The big worry when buying an electric car is charging. If you are buying a fully electric car you will need a home charger. Then, if you are going on long journeys, there is always worries about finding a quick charging point along the way and hoping there won’t be a queue when you find one.

However, if the latest plan from our Government for electric charge points comes to fruition in the next few years, we should have quick charging points every 60 kilometres along all our main roads.

Recent Governments haven’t done enough to provide fast charging points around the country. But now it looks like the current Government is going to push ahead with their Climate Action plan. The plan is for 30% of total passenger cars and 100% of new car registrations to be electric by 2030.

Prices of electric cars will have to be reduced and I think we will need charge points at every crossroads in the country if that is to happen.

Last week I drove the massive Mazda CX-60, Mazda’s first plug-in hybrid. Mazda has built some great cars, but sales wise, they haven’t been doing very well in Ireland in recent years. I owned a Mazda 323 many years ago and it certainly was a popular brand back in the nineties.

The CX-60 is sturdy and impressive. The Mazda website has pictures of a white car, but I think my Soul Red Crystal test model was even more impressive than the white.

It’s a plug-in Hybrid with a 2.5-litre engine which means you get approximately 60 kilometres in pure electric mode. Not a whole lot I know, but if your daily commute is low you could drive in electric mode every day, provided you have a charger at home. In petrol mode I found the CX-60 to be a bit thirsty, especially in urban driving.

At the front the car looks good with that massive grill and the Bridgestone Alenza tyres certainly add to that impressive look.

Inside there is ample head and leg room for five adults and the boot space is 570-litres. The seats were black leather with Japanese-stylestitching and a grey roofline lifted the décor. As usual with electric or plug-in Hybrids, no spare wheel provided. That space in the boot which was used for spare wheels, is now given over to store the technology needed for hybrid or electric cars.

When you sit in, you realise this is a massive motor, but it’s very easy to handle. First thing I noticed was the heads-up display on the windscreen in the driver’s line of vision; you get the speed limit on the road you are travelling and your own speed side by side, which is a great idea. So no excuse for breaking the speed limit.

It’s also very safe with a plethora of safety options. The one I liked most was if you are using the indicator when turning left or overtake, you get a beeping sound to tell you there is traffic coming up behind.

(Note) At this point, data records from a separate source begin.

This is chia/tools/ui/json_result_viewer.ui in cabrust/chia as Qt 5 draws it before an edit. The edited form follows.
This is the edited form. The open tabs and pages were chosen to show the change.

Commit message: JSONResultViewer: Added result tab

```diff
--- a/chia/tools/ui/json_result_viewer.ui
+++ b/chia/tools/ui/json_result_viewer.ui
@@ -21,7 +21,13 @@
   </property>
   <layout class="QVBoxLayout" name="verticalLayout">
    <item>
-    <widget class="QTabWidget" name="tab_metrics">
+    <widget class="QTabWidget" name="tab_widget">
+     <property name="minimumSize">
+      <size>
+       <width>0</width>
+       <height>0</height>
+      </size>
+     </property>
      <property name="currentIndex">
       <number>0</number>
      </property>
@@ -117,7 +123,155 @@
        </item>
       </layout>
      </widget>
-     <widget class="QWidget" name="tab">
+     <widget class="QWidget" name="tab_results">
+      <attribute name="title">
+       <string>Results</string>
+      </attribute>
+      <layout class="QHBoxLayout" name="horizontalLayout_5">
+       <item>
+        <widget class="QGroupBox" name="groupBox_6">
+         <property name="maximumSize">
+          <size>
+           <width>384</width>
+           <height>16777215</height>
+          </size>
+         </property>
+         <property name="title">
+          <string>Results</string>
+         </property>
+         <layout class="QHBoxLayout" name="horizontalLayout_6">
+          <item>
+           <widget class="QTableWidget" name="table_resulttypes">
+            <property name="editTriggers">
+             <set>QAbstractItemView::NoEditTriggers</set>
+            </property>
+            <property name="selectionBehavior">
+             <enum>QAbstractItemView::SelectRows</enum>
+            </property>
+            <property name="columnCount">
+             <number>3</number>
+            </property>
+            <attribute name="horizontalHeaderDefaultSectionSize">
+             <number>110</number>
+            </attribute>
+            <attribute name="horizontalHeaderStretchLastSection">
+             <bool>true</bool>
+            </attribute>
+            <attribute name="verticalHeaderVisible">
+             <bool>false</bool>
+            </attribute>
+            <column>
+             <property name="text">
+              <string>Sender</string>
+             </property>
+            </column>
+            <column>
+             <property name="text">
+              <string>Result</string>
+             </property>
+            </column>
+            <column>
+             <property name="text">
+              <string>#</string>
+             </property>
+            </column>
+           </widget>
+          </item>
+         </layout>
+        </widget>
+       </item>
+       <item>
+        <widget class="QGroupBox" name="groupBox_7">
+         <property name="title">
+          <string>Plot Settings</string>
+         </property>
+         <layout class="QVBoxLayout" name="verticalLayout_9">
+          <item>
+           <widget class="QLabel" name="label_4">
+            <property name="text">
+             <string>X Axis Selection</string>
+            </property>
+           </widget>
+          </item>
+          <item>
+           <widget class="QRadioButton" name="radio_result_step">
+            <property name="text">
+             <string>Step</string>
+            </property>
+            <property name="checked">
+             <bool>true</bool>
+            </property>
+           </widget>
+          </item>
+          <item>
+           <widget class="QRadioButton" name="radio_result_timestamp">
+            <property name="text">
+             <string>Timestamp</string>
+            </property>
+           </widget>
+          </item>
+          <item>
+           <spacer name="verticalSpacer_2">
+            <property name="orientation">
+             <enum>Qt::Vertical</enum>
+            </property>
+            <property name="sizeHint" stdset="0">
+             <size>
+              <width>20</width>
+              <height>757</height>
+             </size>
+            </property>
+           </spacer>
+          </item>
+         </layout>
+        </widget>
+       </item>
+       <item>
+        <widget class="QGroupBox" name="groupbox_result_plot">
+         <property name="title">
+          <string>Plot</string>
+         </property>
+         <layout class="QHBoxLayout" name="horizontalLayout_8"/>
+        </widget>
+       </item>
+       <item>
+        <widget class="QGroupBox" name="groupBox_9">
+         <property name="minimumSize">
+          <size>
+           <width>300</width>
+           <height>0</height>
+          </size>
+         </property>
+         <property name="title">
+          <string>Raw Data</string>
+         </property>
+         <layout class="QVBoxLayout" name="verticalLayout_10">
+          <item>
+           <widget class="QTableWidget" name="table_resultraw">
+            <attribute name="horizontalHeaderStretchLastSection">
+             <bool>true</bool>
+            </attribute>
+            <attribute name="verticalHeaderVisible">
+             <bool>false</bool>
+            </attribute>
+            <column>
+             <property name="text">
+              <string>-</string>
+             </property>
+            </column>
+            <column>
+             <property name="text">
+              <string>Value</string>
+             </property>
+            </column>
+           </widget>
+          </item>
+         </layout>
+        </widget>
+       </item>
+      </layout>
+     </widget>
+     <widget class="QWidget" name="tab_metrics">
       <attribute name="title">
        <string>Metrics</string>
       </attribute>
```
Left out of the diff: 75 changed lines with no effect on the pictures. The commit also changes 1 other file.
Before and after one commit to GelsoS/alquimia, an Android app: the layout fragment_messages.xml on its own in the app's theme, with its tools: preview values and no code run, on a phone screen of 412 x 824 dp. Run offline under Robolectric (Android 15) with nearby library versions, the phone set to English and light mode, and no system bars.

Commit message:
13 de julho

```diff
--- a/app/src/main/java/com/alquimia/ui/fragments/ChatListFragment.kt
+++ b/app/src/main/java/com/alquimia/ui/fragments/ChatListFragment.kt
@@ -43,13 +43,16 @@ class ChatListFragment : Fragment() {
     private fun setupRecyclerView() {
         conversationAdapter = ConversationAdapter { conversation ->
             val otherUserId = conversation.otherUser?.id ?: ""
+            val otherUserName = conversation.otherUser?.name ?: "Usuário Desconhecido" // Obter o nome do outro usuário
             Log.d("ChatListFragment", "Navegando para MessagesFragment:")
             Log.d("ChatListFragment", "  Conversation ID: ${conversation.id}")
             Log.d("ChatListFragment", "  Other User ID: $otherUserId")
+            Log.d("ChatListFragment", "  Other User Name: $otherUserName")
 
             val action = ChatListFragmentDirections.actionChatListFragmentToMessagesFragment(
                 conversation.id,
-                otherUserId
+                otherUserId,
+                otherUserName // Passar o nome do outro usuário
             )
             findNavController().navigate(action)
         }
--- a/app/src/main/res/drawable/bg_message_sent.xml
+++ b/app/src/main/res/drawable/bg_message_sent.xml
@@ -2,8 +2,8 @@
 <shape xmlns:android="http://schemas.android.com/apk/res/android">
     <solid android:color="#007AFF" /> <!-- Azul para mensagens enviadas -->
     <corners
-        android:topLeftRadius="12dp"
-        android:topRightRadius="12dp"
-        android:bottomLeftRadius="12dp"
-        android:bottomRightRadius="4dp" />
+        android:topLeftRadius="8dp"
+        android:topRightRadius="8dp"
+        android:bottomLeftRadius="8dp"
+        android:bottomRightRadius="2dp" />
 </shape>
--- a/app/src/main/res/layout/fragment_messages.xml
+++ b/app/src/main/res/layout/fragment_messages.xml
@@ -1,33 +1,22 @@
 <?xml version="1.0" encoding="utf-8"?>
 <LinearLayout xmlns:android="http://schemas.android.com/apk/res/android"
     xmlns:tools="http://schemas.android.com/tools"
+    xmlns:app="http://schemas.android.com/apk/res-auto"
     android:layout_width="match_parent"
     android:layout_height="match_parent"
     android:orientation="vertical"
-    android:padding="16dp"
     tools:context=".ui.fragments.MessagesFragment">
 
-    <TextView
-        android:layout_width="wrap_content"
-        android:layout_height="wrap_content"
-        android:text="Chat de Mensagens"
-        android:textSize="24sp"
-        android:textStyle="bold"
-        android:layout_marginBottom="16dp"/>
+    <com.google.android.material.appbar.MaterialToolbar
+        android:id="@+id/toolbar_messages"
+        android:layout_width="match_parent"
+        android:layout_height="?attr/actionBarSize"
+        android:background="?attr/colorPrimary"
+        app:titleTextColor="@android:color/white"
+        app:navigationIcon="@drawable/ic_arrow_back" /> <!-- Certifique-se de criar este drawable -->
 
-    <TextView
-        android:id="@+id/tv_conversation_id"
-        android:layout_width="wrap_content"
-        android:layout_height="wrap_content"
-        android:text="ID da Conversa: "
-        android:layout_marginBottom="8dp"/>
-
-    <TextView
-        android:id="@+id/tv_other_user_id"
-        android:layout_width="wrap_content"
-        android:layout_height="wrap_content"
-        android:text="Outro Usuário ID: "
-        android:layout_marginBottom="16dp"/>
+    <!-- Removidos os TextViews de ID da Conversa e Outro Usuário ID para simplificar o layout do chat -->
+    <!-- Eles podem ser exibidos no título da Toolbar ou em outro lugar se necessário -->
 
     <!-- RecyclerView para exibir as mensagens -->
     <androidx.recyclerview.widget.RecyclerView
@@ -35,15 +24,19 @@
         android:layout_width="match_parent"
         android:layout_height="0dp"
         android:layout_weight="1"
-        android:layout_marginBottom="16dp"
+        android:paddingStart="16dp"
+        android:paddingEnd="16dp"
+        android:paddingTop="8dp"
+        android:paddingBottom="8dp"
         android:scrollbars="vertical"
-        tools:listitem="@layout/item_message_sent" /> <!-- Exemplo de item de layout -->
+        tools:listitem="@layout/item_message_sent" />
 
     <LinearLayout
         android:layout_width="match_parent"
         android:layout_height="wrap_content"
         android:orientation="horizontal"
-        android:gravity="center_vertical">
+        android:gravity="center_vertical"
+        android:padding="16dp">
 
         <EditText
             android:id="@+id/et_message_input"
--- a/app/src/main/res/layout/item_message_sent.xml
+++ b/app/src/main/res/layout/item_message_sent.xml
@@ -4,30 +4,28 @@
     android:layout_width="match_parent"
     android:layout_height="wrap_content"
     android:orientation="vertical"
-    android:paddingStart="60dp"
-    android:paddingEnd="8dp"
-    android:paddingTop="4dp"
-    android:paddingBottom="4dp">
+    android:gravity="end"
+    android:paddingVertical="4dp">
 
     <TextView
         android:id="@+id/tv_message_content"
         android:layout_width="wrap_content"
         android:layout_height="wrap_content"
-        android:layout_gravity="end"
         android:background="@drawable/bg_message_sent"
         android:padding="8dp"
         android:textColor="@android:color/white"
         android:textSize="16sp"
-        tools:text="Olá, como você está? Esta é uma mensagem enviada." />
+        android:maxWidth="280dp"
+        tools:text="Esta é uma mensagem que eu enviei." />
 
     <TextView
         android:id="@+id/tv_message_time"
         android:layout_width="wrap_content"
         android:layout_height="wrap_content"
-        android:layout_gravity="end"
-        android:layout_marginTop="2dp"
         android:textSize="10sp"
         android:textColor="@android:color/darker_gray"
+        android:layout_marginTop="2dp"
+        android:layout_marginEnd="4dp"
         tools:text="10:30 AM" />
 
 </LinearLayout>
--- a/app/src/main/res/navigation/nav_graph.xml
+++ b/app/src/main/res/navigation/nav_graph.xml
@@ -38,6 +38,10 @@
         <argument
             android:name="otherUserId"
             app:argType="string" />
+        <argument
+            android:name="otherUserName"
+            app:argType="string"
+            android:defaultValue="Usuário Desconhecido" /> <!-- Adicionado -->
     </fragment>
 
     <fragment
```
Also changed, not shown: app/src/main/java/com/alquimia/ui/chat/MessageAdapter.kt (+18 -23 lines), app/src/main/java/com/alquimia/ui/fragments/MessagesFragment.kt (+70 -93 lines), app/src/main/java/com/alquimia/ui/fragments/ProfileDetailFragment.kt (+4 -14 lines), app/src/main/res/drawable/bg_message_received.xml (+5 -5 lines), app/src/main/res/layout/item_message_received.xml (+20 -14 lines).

Prices start at €54,100, but my top of the range Hybrid version will cost you €64,200. That’s not cheap and if most of your driving is done in an urban setting, then Mazda  probably offer better value with their CX-5 which I drove last summer and has a price of around €43K. But then if you are thinking of switching to electric you probably will start with a Hybrid.